Laurion Group | 2020: The year of corporate fixed income
post-template-default,single,single-post,postid-16704,single-format-standard,ajax_fade,page_not_loaded,,qode-theme-ver-16.8,qode-theme-bridge,wpb-js-composer js-comp-ver-5.5.2,vc_responsive

2020: The year of corporate fixed income

2020: The year of corporate fixed income

The current context of low interest rates, the search for alternatives with profitability on the part of investors and the fall of credit given by the banks since the financial crisis, have caused an increase, in recent years, in the financing of companies via the capital market. This is the topic we will talk in the following post, where we intend to give prominence to corporate debt issues, which as we will see have increased in recent times.

In times of uncertainty, what an investor is looking for is security. As we have commented in some of our recent articles, the Covid19 crisis has increased volatility in the financial markets, especially the stock market. At the same time, central banks have injected liquidity into the debt market, which has favored a (further) lowering of interest rates, reducing the profitable investment opportunities for investors in the bond market. In other words, the rapid reaction of central banks to guarantee the necessary financial stability and the availability of credit to fight the impact of coronavirus has resulted in a consequent cut in interest rates. In turn, this has led to many companies and governments continuing to borrow at cheap prices[1], and as a result, corporate bonds have regained strength.

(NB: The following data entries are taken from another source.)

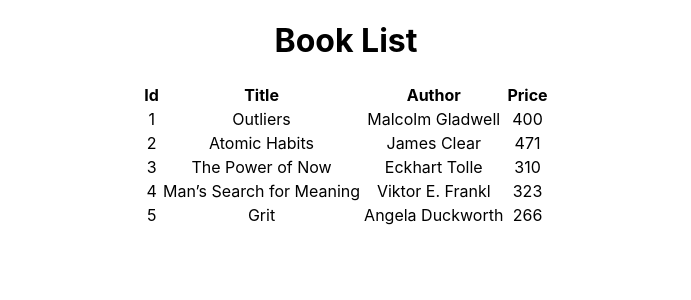
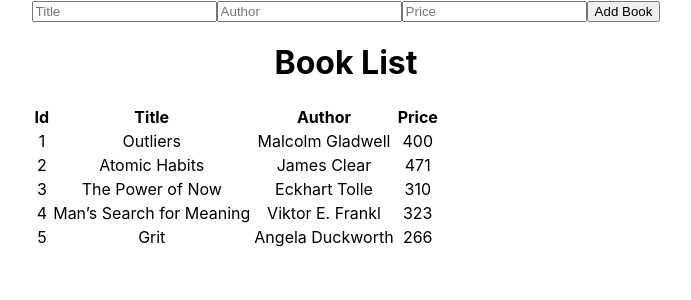
Before and after one commit to CodeCraftersGPT/tileskart3, a React (Create React App) app: page / in a window 1280 px wide. Shown: the top 300 px of the page, without its empty margins (294-985 px from the left). Built offline with nearby package versions, Linux system fonts and the light colour scheme.

Commit message:
15-BookList-AddBook

```diff
--- a/src/Components/BookList.js
+++ b/src/Components/BookList.js
@@ -1,7 +1,9 @@
 import React  from "react";
+import { useState } from "react";
+
 
 function BookList() {
-    const books = [
+    const booksArray = [
         {
             id: 1,
             title: "Outliers",
@@ -34,10 +36,34 @@
           }
     ]
 
+    const [books, setBooks] = useState(booksArray);
+
+    const handleSubmit = (e) => {
+        e.preventDefault();
+        const book = {
+            id: books.length + 1,
+            title: e.target.title.value,
+            author: e.target.author.value,
+            price: e.target.price.value
+        }
+
+        setBooks([...books, book]);
+    }
+
     // display the books in table format
 
     return (
-        <div >
+        <div>
+            <form onSubmit={handleSubmit}>
+                <input type="text" placeholder="Title" name="title" required/>
+                <input type="text" placeholder="Author" name="author" required/>
+                <input type="number" placeholder="Price" name="price" required/>
+                <button type="submit">Add Book</button>
+            </form>
+
+
+
+        <div>
             <h1>Book List</h1>
             <table >
                 <thead>
@@ -60,6 +86,7 @@
                 </tbody>
             </table>
         </div>
+        </div>
     )
 }
 
```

For all these reasons, there is no doubt that the investor’s appetite for these types of assets has increased, since it is now seeking to invest in assets with guarantees and, if possible, with positive returns that are known in advance. The investor aims precisely to mitigate the uncertainty in the stock markets, achieving a total uncorrelated and greater diversification in their portfolios.

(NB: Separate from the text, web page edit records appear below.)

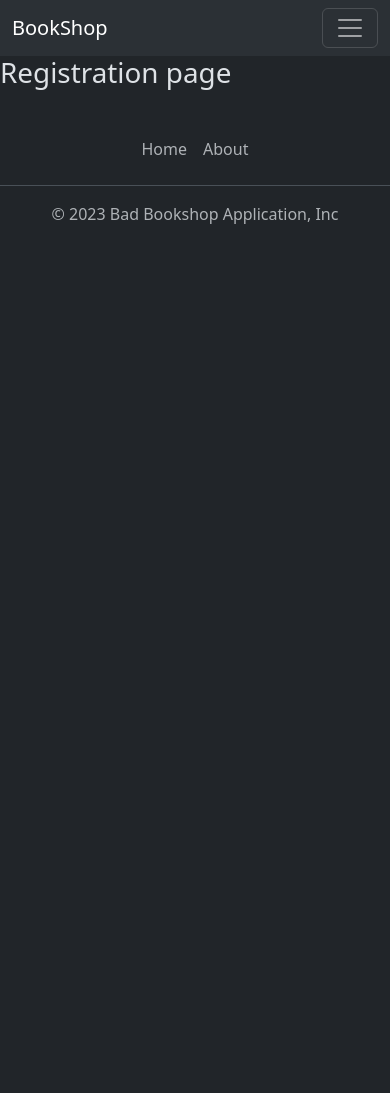
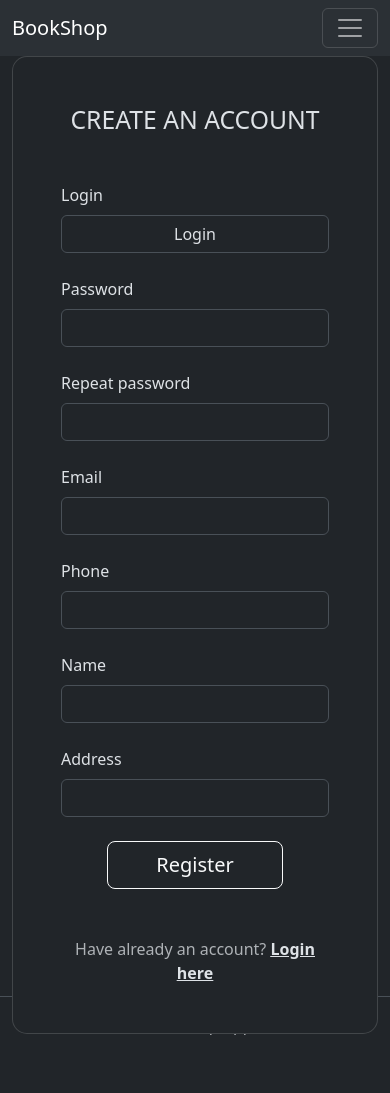
Before and after one commit to Gliger13/bookshop, a Python web app: template application/bookshop_app/templates/authentication/registration.html in a window 390 px wide. Before the commit the page ends 224 px from the top, so only its background shows below. Run offline with Jinja, Linux system fonts and the light colour scheme; the template is opened without the code that fills it, so the values that code supplies are empty, except form fields; form fields are guessed from the names that the template uses.

Commit message:
feat(app): fill registration page
- Fill registration page
- Rename registration button to sign up button
- Use authentication macros for login page
- Accept form and json data in user creation

```diff
--- /dev/null
+++ b/application/bookshop_app/templates/authentication/_macros.html
@@ -0,0 +1,26 @@
+{% macro form_field(field, show_label=True) %}
+<div class="form-outline form-white mb-4">
+    {% if show_label %}
+        {{ field.label(class_="form-label") }}
+    {% endif %}
+    {{ field(class_="form-control", size=32) }}
+</div>
+{% if field.errors %}
+<ul class="errors">
+    {% for error in field.errors %}
+    <li>{{ error }}</li>
+    {% endfor %}
+</ul>
+{% endif %}
+{% endmacro %}
+
+
+{% macro all_errors_banner(errors) %}
+{% if errors %}
+<div class="card text-bg-danger mx-auto my-4 opacity-85">
+    <div class="card-body py-2 ">
+        <p class="card-text text-center">{{ errors }}</p>
+    </div>
+</div>
+{% endif %}
+{% endmacro %}
--- a/application/bookshop_app/templates/authentication/registration.html
+++ b/application/bookshop_app/templates/authentication/registration.html
@@ -1,9 +1,47 @@
 {% extends '_base/base.html' %}
+{% import "authentication/_macros.html" as auth_macros %}
 
 {% block title %}
 Registration
 {% endblock %}
 
 {% block content %}
-<h1>Registration page</h1>
+<section class="vh-100">
+    <div class="mask d-flex align-items-center h-100 gradient-custom-3">
+        <div class="container h-100">
+            <div class="row d-flex justify-content-center align-items-center h-100">
+                <div class="col-12 col-md-9 col-lg-7 col-xl-6">
+                    <div class="card" style="border-radius: 15px;">
+                        <div class="card-body p-5">
+                            <h2 class="text-uppercase text-center mb-5">Create an account</h2>
+
+                            <form action="/registration" method="POST">
+                                {{ form.csrf_token }}
+                                {{ auth_macros.form_field(form.login) }}
+                                {{ auth_macros.form_field(form.password) }}
+                                {{ auth_macros.form_field(form.repeat_password) }}
+                                {{ auth_macros.form_field(form.email) }}
+                                {{ auth_macros.form_field(form.phone) }}
+                                {{ auth_macros.form_field(form.name) }}
+                                {{ auth_macros.form_field(form.address) }}
+                                {{ auth_macros.all_errors_banner(error) }}
+                                <div class="d-flex justify-content-center">
+                                    <button class="btn btn-outline-light btn-lg px-5" type="submit">Register</button>
+                                </div>
+
+                                <p class="text-center text-muted mt-5 mb-0"> Have already an account?
+                                    <a class="fw-bold text-body"
+                                       href="{{ url_for('authentication_blueprint.login_page') }}">
+                                        <u>Login here</u>
+                                    </a>
+                                </p>
+                            </form>
+
+                        </div>
+                    </div>
+                </div>
+            </div>
+        </div>
+    </div>
+</section>
 {% endblock %}
```
Also changed, not shown: application/bookshop_app/forms/authentication.py (+25 -1 lines), application/bookshop_app/services/user.py (+9 -5 lines), application/bookshop_app/templates/authentication/login.html (+4 -28 lines), application/bookshop_app/views/authentication.py (+17 -5 lines).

Most industry experts agree that demand for corporate fixed income assets is expected to remain strong throughout 2020. And the fact that most of the offer in the public fixed income market is with negative yields can lead investors to take more risk to increase their returns, being forced to buy corporate debt as “investment grade” or “high yield”.

One of the risks to the investor of this type of asset may be the lack of ability of the issuing companies to refinance their debt if interest rates and inflation increase, in a scenario of economic and financial deterioration. But the current situation of zero interest rates and expansionary monetary policy of central banks means that a context of low rates is expected for a long time, and for that the increase in financing costs is less likely, and therefore these investments are less risky.

But how has the corporate bond sector evolved in recent months?

A study published in the World Bank highlights that 40% of total emissions between 2009 and 2016[2] were made outside Spain by Dutch, Irish, and especially Luxembourg financial vehicles, as is the case of Laurion Group at present, which will issue its debt program in the last quarter of the year, from its Luxembourg investment vehicle Laurion Alternative Deposits.

In the same way that after the financial crisis, since the end of 2019 there has been an increase in issues by companies, although with significant differences. And, when it started last year, nobody expected a rally like the one experienced in the bond market: the yield on sovereign and investment-grade corporate bonds fell to record lows and companies took advantage of this to accelerate the pace of their new issues. Specifically, according to data collected by Société Générale, “[…] in the first 8 months of 2019, 226 billion were placed in non-financial corporate debt with investment grade in euros, which represented a 35% increase over the figure for the same period of 2018, and the highest record in the historical series”.[3]

And “according to an OECD report, the volume of corporate debt reached a record high […] of 13.5 trillion dollars at the end of 2019. […] Also, in the coming years the secondary market of corporate debt will experience a great growth, especially in Spain (more than 19,000 MM euros in the next 2 years)”.[4]

By 2020, corporate debt issues have continued to grow. In a pandemic environment like this, despite the challenging environment and uncertainty in the markets, many companies have issued debt to get enough oxygen to continue to grow and ensure their survival.

In addition, according to Aseafi[5], the banks are currently focusing on helping private clients to clean up balance sheets, leaving out SMEs and self-employed and micro-enterprises that until now were financed with their own resources. According to the association, “[…] In 2020, Spanish companies in the Corporate Debt Index issued debt worth 4.4 billion dollars in the bond markets”.[6]

In addition, this year the new issues offer a higher profitability versus the issues that are quoted in the market, due to the good behavior of the debt market throughout 2019 by the increase of prices and consequent reduction of yields, as we have already commented.

2020 is undoubtedly the year of corporate fixed income, and in Laurion we will take the opportunity to be one more in the issuing market, offering our institutional investor a more attractive and profitable alternative with guaranteed capital in times of uncertainty.

[1] “Debt issues resume in Europe with an almost record intensity”, 27 March 2020,


[3] The issuance of investment-grade corporate debt at record levels, ElEconomista, September 2019,

[4] In what situation is the global corporate debt market? , ASEAFI, July 2020,

[5] In what situation is the global corporate debt market? , ASEAFI, July 2020,

[6] In what situation is the global corporate debt market? , ASEAFI, July 2020,